Serious Eats: New York
Bronx Eats: Mexicocina, Source for Genuine Home Cooking, Gets Two New Locations
We have written about Mott Haven's Mexicocina before, praising their cooking for its variety and warmth. In the short time since that first review, owner Antonio Vilchis has opened up two new locations (Mexicosina and Mexicozina), and converted the original Mexicocina into a take-out spot with limited bar-seating. The tables have moved to Jackson Avenue, a bigger and sunnier space with a deliberate and welcoming aesthetic—no small thing in a neighborhood of diners and dives. It is a place where a pair of electronic fireplaces exude an strangely genuine warmth.
Highlighted by chilaquiles ($8-12) and picaditas ($7-10, 3 an order), the selection of antojitos is standard and, as at many Mexican restaurants in New York, you may find yourself wishing for less ubiquitous dishes. When ordering, look instead—first and foremost—to the specials menu, which is nearly identical across the three locations.
On that menu you may find enchiladas de borrego ($9; lamb enchiladas), pipian verde de pollo (chicken in green pipian), and costillas de cerdo en salsa verde ($9; pork ribs in tomatillo-chipotle sauce). Some confusion worth clearing up: at the original location, those ribs are advertised as costillas en salsa chipotle.

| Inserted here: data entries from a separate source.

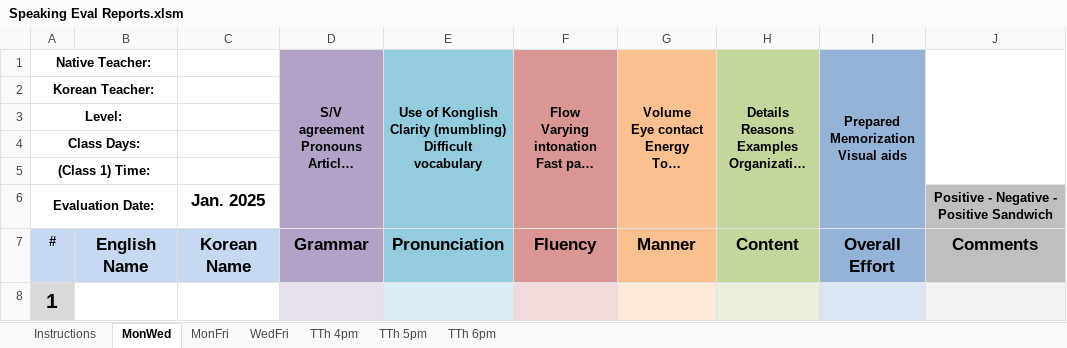
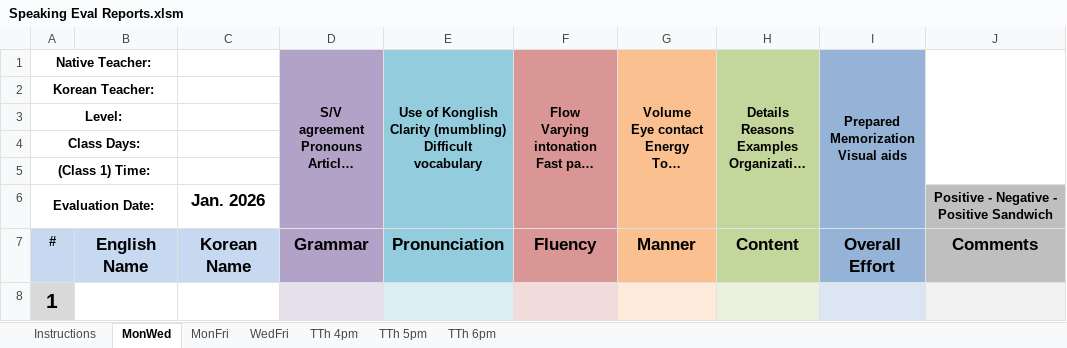
Before and after one commit to papercutter0324/SpeakingEvals, an Excel workbook: Speaking Eval Reports.xlsm, sheet MonWed, drawn as a sheet; only a part is shown; long unchanged cells end in …; values as stored, in another font and other column widths than the file's, no borders; charts and pictures not drawn; the diff names each change by its address in the sheet, - before the commit and + after, or states it on an @@ line.

Commit message:
Add files via upload

```diff
--- a/Speaking Eval Reports.xlsm (sheet MonWed)
+++ b/Speaking Eval Reports.xlsm (sheet MonWed)
-C6: Jan. 2025
+C6: Jan. 2026
```
Also changed, not shown: charts or pictures.
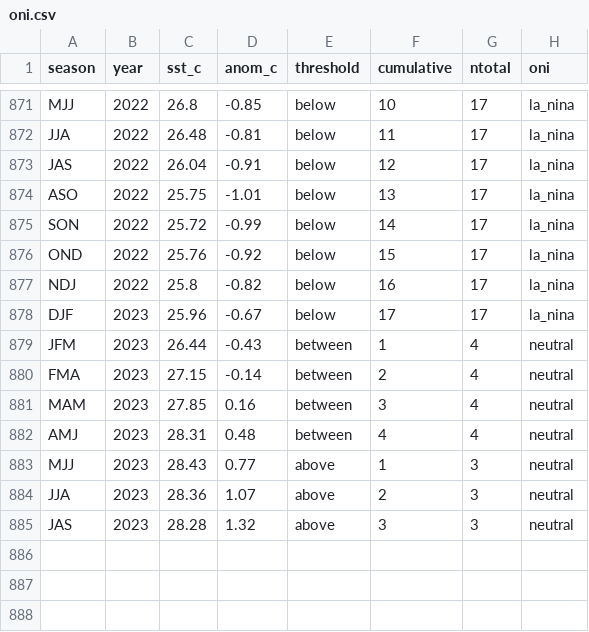
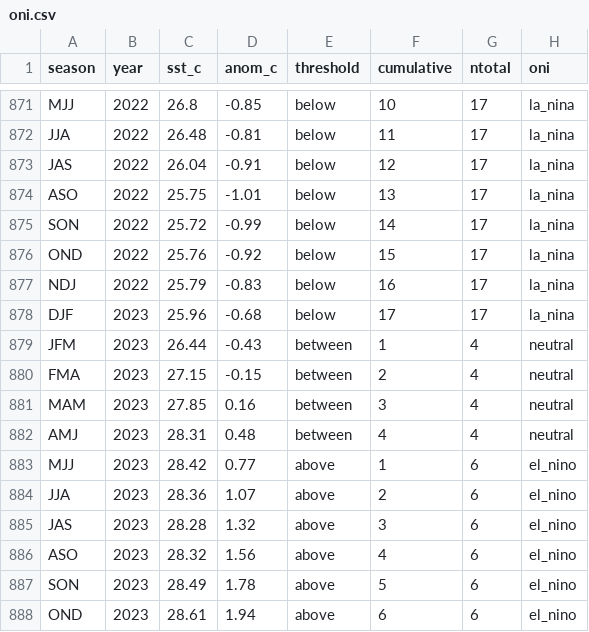
Before and after one commit to ahuang11/ninodata, a CSV file: oni.csv, drawn as a sheet; only a part is shown, gaps mark what is left out.

```diff
--- a/oni.csv
+++ b/oni.csv
@@ -876,10 +876,13 @@ SON,2022,25.72,-0.99,below,14,17,la_nina
 OND,2022,25.76,-0.92,below,15,17,la_nina
-NDJ,2022,25.8,-0.82,below,16,17,la_nina
-DJF,2023,25.96,-0.67,below,17,17,la_nina
+NDJ,2022,25.79,-0.83,below,16,17,la_nina
+DJF,2023,25.96,-0.68,below,17,17,la_nina
 JFM,2023,26.44,-0.43,between,1,4,neutral
-FMA,2023,27.15,-0.14,between,2,4,neutral
+FMA,2023,27.15,-0.15,between,2,4,neutral
 MAM,2023,27.85,0.16,between,3,4,neutral
 AMJ,2023,28.31,0.48,between,4,4,neutral
-MJJ,2023,28.43,0.77,above,1,3,neutral
-JJA,2023,28.36,1.07,above,2,3,neutral
-JAS,2023,28.28,1.32,above,3,3,neutral
+MJJ,2023,28.42,0.77,above,1,6,el_nino
+JJA,2023,28.36,1.07,above,2,6,el_nino
+JAS,2023,28.28,1.32,above,3,6,el_nino
+ASO,2023,28.32,1.56,above,4,6,el_nino
+SON,2023,28.49,1.78,above,5,6,el_nino
+OND,2023,28.61,1.94,above,6,6,el_nino
```
Also changed, not shown: nino_ml.csv, oni_cpc_table.csv.
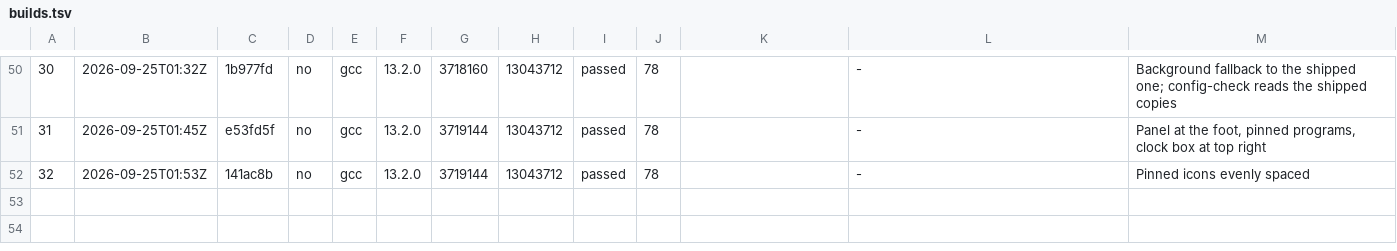
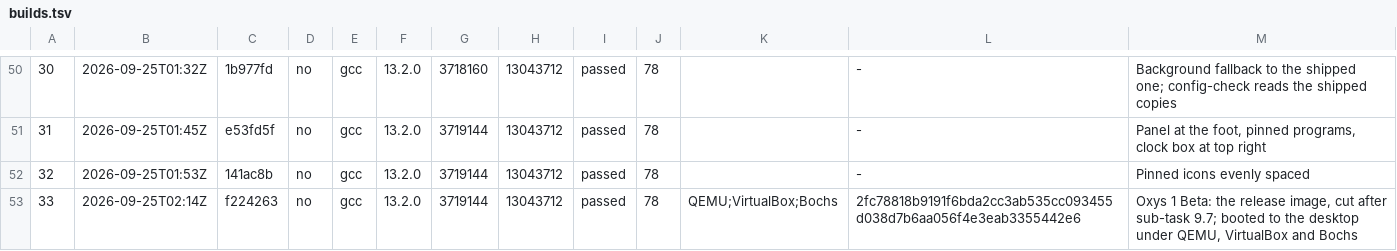
Before and after one commit to goofgeffer/OxysOS, a TSV file: docs/project/builds.tsv, drawn as a sheet; only a part is shown, gaps mark what is left out; the diff names each change by its address in the sheet, - before the commit and + after, or states it on an @@ line.

```diff
--- a/docs/project/builds.tsv
+++ b/docs/project/builds.tsv
+row 53: 33 | 2026-09-25T02:14Z | f224263 | no | gcc | 13.2.0 | 3719144 | 13043712 | passed | 78 | QEMU;VirtualBox;Bochs | 2fc78818b9191f6bda2cc3ab535cc093455d038d7b6aa056f4e3eab3355442e6 | Oxys 1 Beta: the release image, cut after sub-task 9.7; booted to the desktop under QEMU, VirtualBox and Bochs
```
Also changed, not shown: 3 other files.
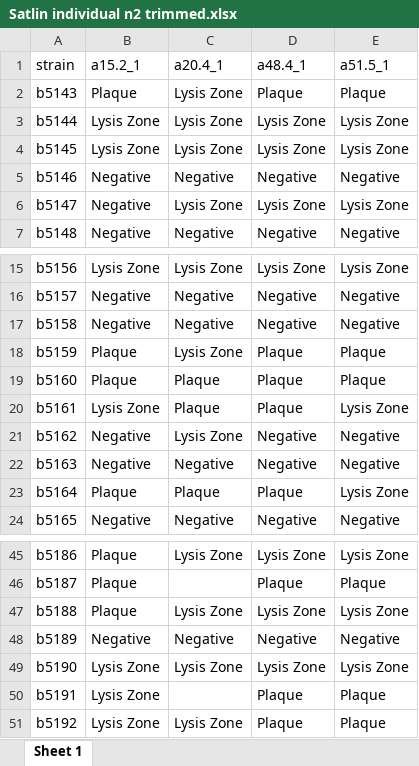
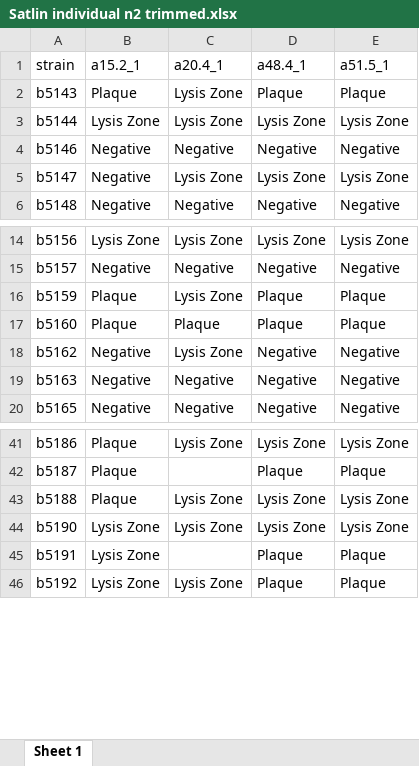
Before and after one commit to sniprbiome/SNIPR001_paper, an Excel workbook: data_folder/Satlin individual n2 trimmed.xlsx, sheet Sheet 1, drawn as a sheet; only a part is shown, gaps mark what is left out; values as stored, in another font and other column widths than the file's, no borders; the diff names each change by its address in the sheet, - before the commit and + after, or states it on an @@ line.

```diff
--- a/data_folder/Satlin individual n2 trimmed.xlsx (sheet Sheet 1)
+++ b/data_folder/Satlin individual n2 trimmed.xlsx (sheet Sheet 1)
-row 4: b5145 | Lysis Zone | Lysis Zone | Lysis Zone | Lysis Zone
-row 17: b5158 | Negative | Negative | Negative | Negative
-row 20: b5161 | Lysis Zone | Plaque | Plaque | Lysis Zone
-row 23: b5164 | Plaque | Plaque | Plaque | Lysis Zone
-row 48: b5189 | Negative | Negative | Negative | Negative
```
Also changed, not shown: data_folder/Satlin SNIPR001 n1.xlsx, data_folder/Satlin SNIPR001 n2.xlsx, 7 other files.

This is a misnomer. The sauce favors the tang of the tomatillo over the smoke of the chipotle, much like Vegas would Lebron in a 1-on-1 against Tyler Hansbrough.
Mole de hoya* is not, as I hoped, a colloquial name for Oaxacan mole verde but rather a common spelling for mole de olla. (When a craving strikes, the green mole can be found a few blocks south at La Morada.)
*Hoya means "leaf," as in "hoya de aguacate" or avocado leaf.
Before speaking of more flashy fare, it's worth pointing out how well-prepared a side of black beans the kitchen here puts out—so often are they neglected and puréed into a bland, pasty mess. Sprinkled with snowflakes of grated cheese, the beans are pleasingly inconsistent in their texture. They will have you reaching for more.
The previously mentioned costillas in salsa verde, which Scarlett wrote about in her initial review, should be ordered whenever available. There is a homebody's dinner of pollo a la cacerolla ($9; chicken casserole), a dish of flavorful but slightly mushy potatoes and simply seasoned chicken baked in broth, onion and tomato thickened ever so slightly with masa. What the chicken lacks in smoke and fire it makes up for in juicy and tender meat. This is not an ambitious dish, but it is one that will fortify you on a rainy day.
More indulgent are their alambres Mexicocina ($11, skewered meats), a smattering of crumbled chorizo, chopped bistec, and—a house twist—bacon blanketed in Oaxacan cheese. (You may wish, as I did, for bite-sized chicharrons instead of the bacon.) The chorizo, purchased from a New Jersey butcher at a volume of 40 pounds a week, is spicy and fresh, with a smokiness that is amplified by the bacon. While not quite as good as the homemade chorizo Casa Enrique makes, it is still superior to what you will get at most taquerias throughout the city. The squiggles of bistec, though, are smoldered and short on flavor.
The highlight of my most recent meal, however, came by way of a steaming mug of arroz con leche ($2.50). There is a clarity of flavor here not found in lesser mugs; the milk and rice with a cinnamon waft. It is as unimpeachable a rendition of the drink as I have found in New York, one could be improved only—if it at all—by a fancifying touch of cocoa bitters or orange zest.
The cooking at Mexicocina's original and new locations is good; I have so far found several dishes I have enjoyed considerably. But there is inconsistency, and missteps that need addressing. The tortillas, which do not taste homemade, are pulled from the grill prematurely and have precious little in the way of nutty flavor. A glass of agua de limon ($2) tasted like Minute Maid, though there were plenty of slices of lime in the vat. Then there was the overcooked lengua, no longer nimble but tough. Nonetheless, most of the food is worth celebrating. We are drawn to the restaurant for its selection of well-executed and less common dishes in New York, and for its promise.
503 Jackson Avenue Avenue, The Bronx, NY 10455 (map)
800 149th Street, The Bronx, NY 10455 (map)
444 149th Street, The Bronx, NY 10455 (map)
About the author: Chris Crowley is the author of the Bronx Eats column. Follow him on Twitter, if you'd like. In person, your best bet is the window seat at Neerob, or waiting in line at the Lechonera La Piranha trailer.